A long work often begins with an image, an idea, an event -- which becomes like a train ticket that I tend to place in a desk drawer somewhere in the writing room of my mind and try hard to forget -- until the day I can no longer procrastinate and open the drawer, pick up the ticket and embark on the journey toward another world, where I am another person.  I don't much like it, because it means going through the tribulations and stresses of a lifetime within a year or two;  and also because as I become the character and that world, my world, I resent intrusions from reality and become anti-social.

That is the process -- a journey through an unfamiliar and yet familiar universe;  where I am both main character and all characters at the same time and yet remain in total control of the evolution of events toward an end of which I have no inkling.

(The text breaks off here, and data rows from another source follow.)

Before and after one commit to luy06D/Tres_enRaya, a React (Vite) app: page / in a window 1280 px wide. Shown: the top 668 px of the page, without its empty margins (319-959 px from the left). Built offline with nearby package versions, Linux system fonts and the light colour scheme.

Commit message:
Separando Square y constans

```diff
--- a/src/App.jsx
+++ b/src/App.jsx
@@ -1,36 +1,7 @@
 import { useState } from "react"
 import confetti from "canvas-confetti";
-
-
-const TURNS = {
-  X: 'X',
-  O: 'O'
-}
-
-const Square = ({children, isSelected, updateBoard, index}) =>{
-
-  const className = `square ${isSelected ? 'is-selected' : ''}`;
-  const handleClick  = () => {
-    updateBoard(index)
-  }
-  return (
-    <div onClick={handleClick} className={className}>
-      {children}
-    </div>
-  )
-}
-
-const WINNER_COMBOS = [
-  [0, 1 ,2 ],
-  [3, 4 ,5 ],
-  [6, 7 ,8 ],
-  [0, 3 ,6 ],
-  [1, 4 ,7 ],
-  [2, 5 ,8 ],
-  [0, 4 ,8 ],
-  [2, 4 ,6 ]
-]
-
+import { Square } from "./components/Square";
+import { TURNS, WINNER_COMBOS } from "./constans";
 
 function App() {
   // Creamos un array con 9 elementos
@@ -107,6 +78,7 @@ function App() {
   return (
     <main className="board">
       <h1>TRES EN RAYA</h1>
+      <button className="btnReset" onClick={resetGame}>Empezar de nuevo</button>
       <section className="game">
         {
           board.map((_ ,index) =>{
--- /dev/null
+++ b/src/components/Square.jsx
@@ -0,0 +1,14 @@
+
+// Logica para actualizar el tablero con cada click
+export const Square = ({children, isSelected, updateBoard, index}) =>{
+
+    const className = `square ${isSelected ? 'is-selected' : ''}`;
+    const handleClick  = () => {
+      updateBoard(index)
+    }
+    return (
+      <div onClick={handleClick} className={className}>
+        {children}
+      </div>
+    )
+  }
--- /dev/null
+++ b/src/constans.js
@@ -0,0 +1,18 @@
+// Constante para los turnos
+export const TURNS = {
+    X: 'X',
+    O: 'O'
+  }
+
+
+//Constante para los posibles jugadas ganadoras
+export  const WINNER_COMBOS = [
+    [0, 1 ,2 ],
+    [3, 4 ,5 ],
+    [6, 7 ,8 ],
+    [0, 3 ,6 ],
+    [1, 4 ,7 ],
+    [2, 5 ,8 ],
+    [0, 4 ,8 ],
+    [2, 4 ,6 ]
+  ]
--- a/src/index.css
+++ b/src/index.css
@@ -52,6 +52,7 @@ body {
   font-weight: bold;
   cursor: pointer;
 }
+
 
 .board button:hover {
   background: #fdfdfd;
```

I've had great trouble with this last manuscript, because the real person keeps intruding between me and herself as character, returning me again and again to herself as a person versus herself as character, not understanding that my relationship is not with her but with herself as character, that I needed to deconstruct her, then reconstruct her, so that the angles of her being come out very sharply, acutely, rather than have circumstances grind them down to ordinary smoothness.  Her character may own me but she herself as a person does not.  I have absolutely neither desire nor need to have any personal relationship with her, once she has transferred her life to me.

How does one explain that to the subject of one's writings?

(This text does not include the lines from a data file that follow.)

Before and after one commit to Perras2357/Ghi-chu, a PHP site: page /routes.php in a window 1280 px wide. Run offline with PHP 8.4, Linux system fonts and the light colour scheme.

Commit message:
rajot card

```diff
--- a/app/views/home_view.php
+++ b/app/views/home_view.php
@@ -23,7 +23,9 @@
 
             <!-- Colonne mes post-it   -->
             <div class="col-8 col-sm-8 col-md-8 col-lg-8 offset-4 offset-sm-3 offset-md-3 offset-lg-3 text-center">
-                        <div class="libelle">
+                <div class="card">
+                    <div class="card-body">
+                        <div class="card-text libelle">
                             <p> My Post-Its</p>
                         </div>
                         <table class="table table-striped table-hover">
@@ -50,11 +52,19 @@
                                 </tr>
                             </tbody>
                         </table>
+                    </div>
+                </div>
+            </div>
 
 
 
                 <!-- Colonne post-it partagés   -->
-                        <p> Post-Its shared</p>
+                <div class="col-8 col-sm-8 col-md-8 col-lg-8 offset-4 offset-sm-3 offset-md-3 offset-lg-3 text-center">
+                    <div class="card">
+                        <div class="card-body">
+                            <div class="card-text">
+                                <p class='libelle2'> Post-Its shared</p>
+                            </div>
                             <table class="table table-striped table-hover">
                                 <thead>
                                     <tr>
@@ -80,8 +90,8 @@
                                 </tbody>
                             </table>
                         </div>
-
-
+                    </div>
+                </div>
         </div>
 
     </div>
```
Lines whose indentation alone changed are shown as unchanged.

I am often tempted to snarl, "leave me alone -- I'm not interested in the present you but you as a sum total of your past."  Interested in what has been shaped, not in what is being shaped.  Not interested in your current crises but rather how these came about and what could possibly result from them -- mainly because every tale must have completion, even if that completion is also the beginning of another paradigm. 

In quantum physics, one sees what one is looking for only after it has gone. 

Recently, when faced by the difficulty of explaining such a conundrum to non-writers, I find myself hoisting my Nikon and taking photographs -- probably in an attempt how this freezing of the instant, the stopping of time, is so important to my writing process. 

Here's a photo I took on the night of the full moon, 21st December, from the 25th floor of a building in Honolulu.  I call it Darkness Visible.  Click on photo to supersize. 

Saturday, December 11, 2010

Two Di-Ba's

Wearing anting-anting (amulets)....

Damn, I'm beginning to look like my mother.  Ha!

Monday, December 06, 2010

Wednesday, November 17, 2010


"...But first, we have to clarify who really are the victims," said President Benigno Aquino III, regarding compensation for victims of Marcos-era human rights violations. 

By admission of Marcos's own then Defense Minister, 100,000 people were arrested and imprisoned without trial;  they called it detention.

Less than 10,000 were plaintiffs in the Marcos tort case;  the Hawaii court's synchronized database is only 7,500. 

It's been 24 years and it's still not known who the victims are?  It didn't take that long to document the Holocaust victims who were in the millions. 

Don't hold your breath;  this is another 2+2=2+2, maintaining impunity alive.

Be outraged;  be very outraged.  -- ##


Here's a response to the piece I wrote on the Marcos Tort Case:

Let's see if 2+2 will be 4 this time. 

I'd like to be proven wrong on this one but I wouldn't hold my breath.